So I wrote all this to David, bcc'ing the female cousin, so they can examine surnames. (This particular cousin is good about that.)

But my point, of course, is that had the sister not tested, all David would have had is the brother's second-cousin-once-removed level match. Would he have followed it up? Who knows!

Test first cousins. Especially test second cousins. But don't neglect the siblings. It matters.

Sunday, April 26, 2020

A Very Deep Connection or Just A False Segment

Every few months, I look at the recent FTDNA matches of my 100+ family kits. I save all those which the company calls "third cousin to fifth cousin" or closer, put them in separate spreadsheets for each of my families and sort by match names. Then I go through them painstakingly looking for matches which look worth following up, based on the longest matching segments. Most of my fully Jewish kits have 2-300 such matches.

Then I write to the matches and ask them to give me their GEDmatch kit numbers so I can run the match against each family, using the indispensable Multiple Kit Analysis on Tier1.

In this round, covering the previous five months, I wrote to eighty-nine people and after two weeks thirty-one have responded. I consider that a good rate of reply, perhaps helped by the fact that people are stuck at home with nothing to do. Some of those give me other family kits to check as well.

It is rare when one of these turns out to be an actual, identifiable relative - either of mine or of some of my cousins - but I find the exercise useful in giving some direction. (I plan to write about a new actual relative later this week.) I also get an occasional new match on one of my special segments, such as the right end of chromosome 21.
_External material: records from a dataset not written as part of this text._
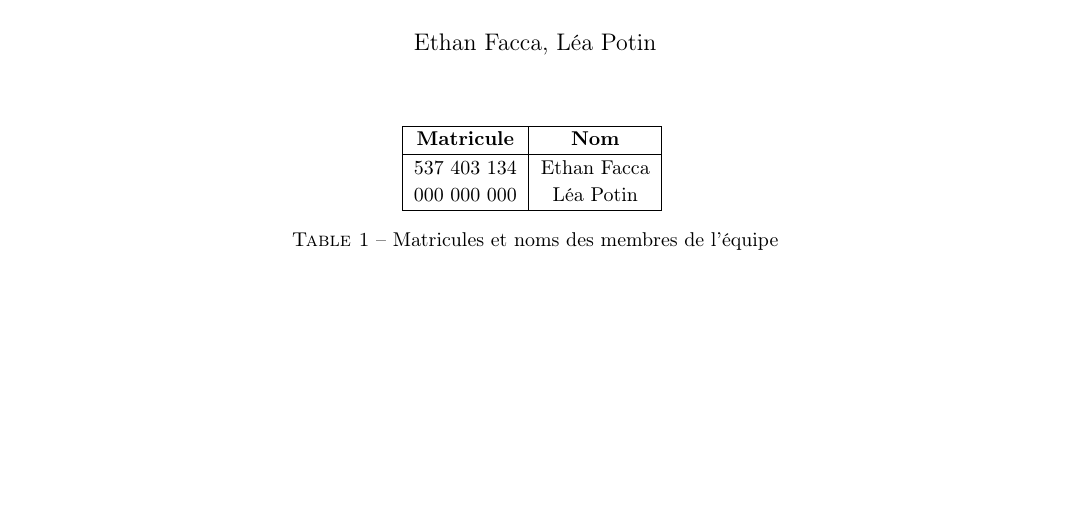
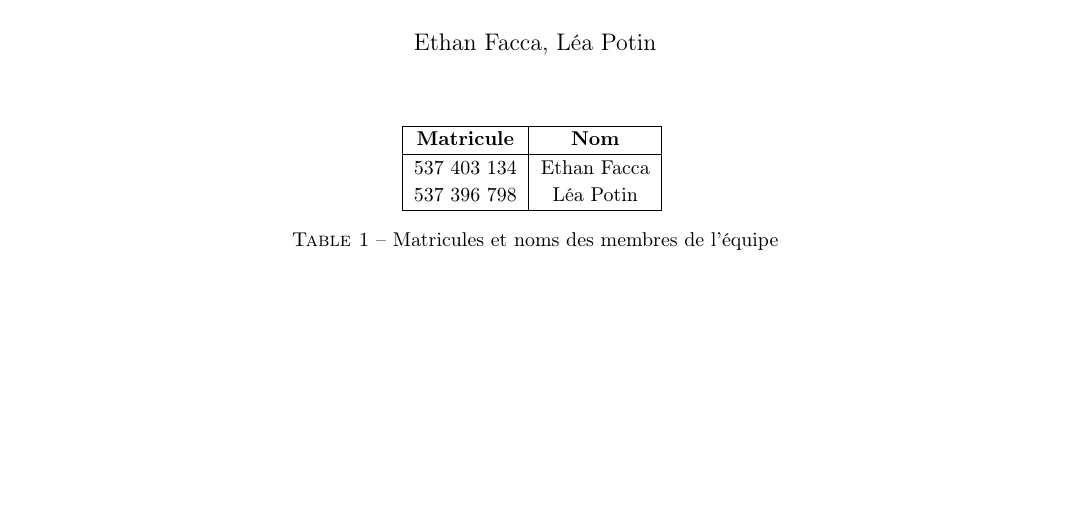
Before and after one commit to untypequicode/IFT-4001-projet, a LaTeX document (docs/proposition/main.tex, which reads docs/proposition/titlepage.tex): part of page 1 of 3, cut so that both start at the same text. Compiled offline with pdfLaTeX.

Commit message:
Mise à jour du NI de Léa

```diff
--- a/docs/proposition/titlepage.tex
+++ b/docs/proposition/titlepage.tex
@@ -23,7 +23,7 @@
 				\textbf{Matricule} & \textbf{Nom} \\
 				\hline
 				537 403 134        & Ethan Facca  \\
-				000 000 000        & Léa Potin    \\
+				537 396 798        & Léa Potin    \\
 				\hline
 			\end{tabular}
 			\caption{Matricules et noms des membres de l'équipe}
```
Then there is Helen's match.

Helen has a run of the mill match on chromosome 19 with six Pikholz descendants which is too small to be useful, probably going back well before 1800. Not only is it small, but it only includes a few of the twenty-odd family members who might match that segment.

On chromosome 10, Helen has an unusual match with both my half second cousin Fred, my fifth cousin Cyndi (over 15 cM) and Cyndi's brother. Fred's only Jewish grandparent is my paternal grandmother's half sister, so matches with Fred do not have the endogamy which so complicates our Jewish research. This should be my great-great-grandmother's Zelinka from Trencin County Slovakia, where they lived since at least as far back as the mid-1700s.

On the other hand, we have tests from descendants of my grandmother and her full brother and sister and they do not share this segment. So perhaps this segment is from Fred's grandmother's other side, who lived in Budapest.

None of this rings any bells for Helen.

Then I ran Helen's kit against my mother's side and found these two segments on chromosome 7. The one on the left is about 12 cM and the one on the right is 18 cM. The matches are with one of my first cousins and his nephew. Since there are no matches with the rest of my family, this clearly appeared to be on my cousin's mother's side, where the known surnames are Kalson (or Keilson), Sadofsky and Brinn, all from Lithuania.
Then I took a more comprehensive look. The segment on the right includes five near-identical matches of nearly 8 cM with my brother, two of my sisters, my paternal second cousin Susan and Fred. And everyone triangulated with everyone else.

There seemed only three possibilities. Perhaps my maternal cousins' Lithuanian ancestors and my own Slovakian Zelinkas or Rosenzweigs had a common ancestor who left us some common DNA. Perhaps the set of seven small matches were a false segment that somehow carried through to five descendants of my great-grandparents. Or perhaps only Fred and Susan's segments are false and this segment is on my mother's side, shared with her brother's son and grandson.

That third possibility seems wrong to me. But I am not enamored of either of the others.

But Helen has one other segment that may shed some light. On chromosome 10, Helen has a segment of 15 cM with Fred and 10 cM with my cousin's nephew. And they triangulate.
It is hard to call this one false. So there really appears to be a long ago common ancestor of my Slovakians and my cousin's mother's Lithuanians.

I think. Helen, of course, has no idea.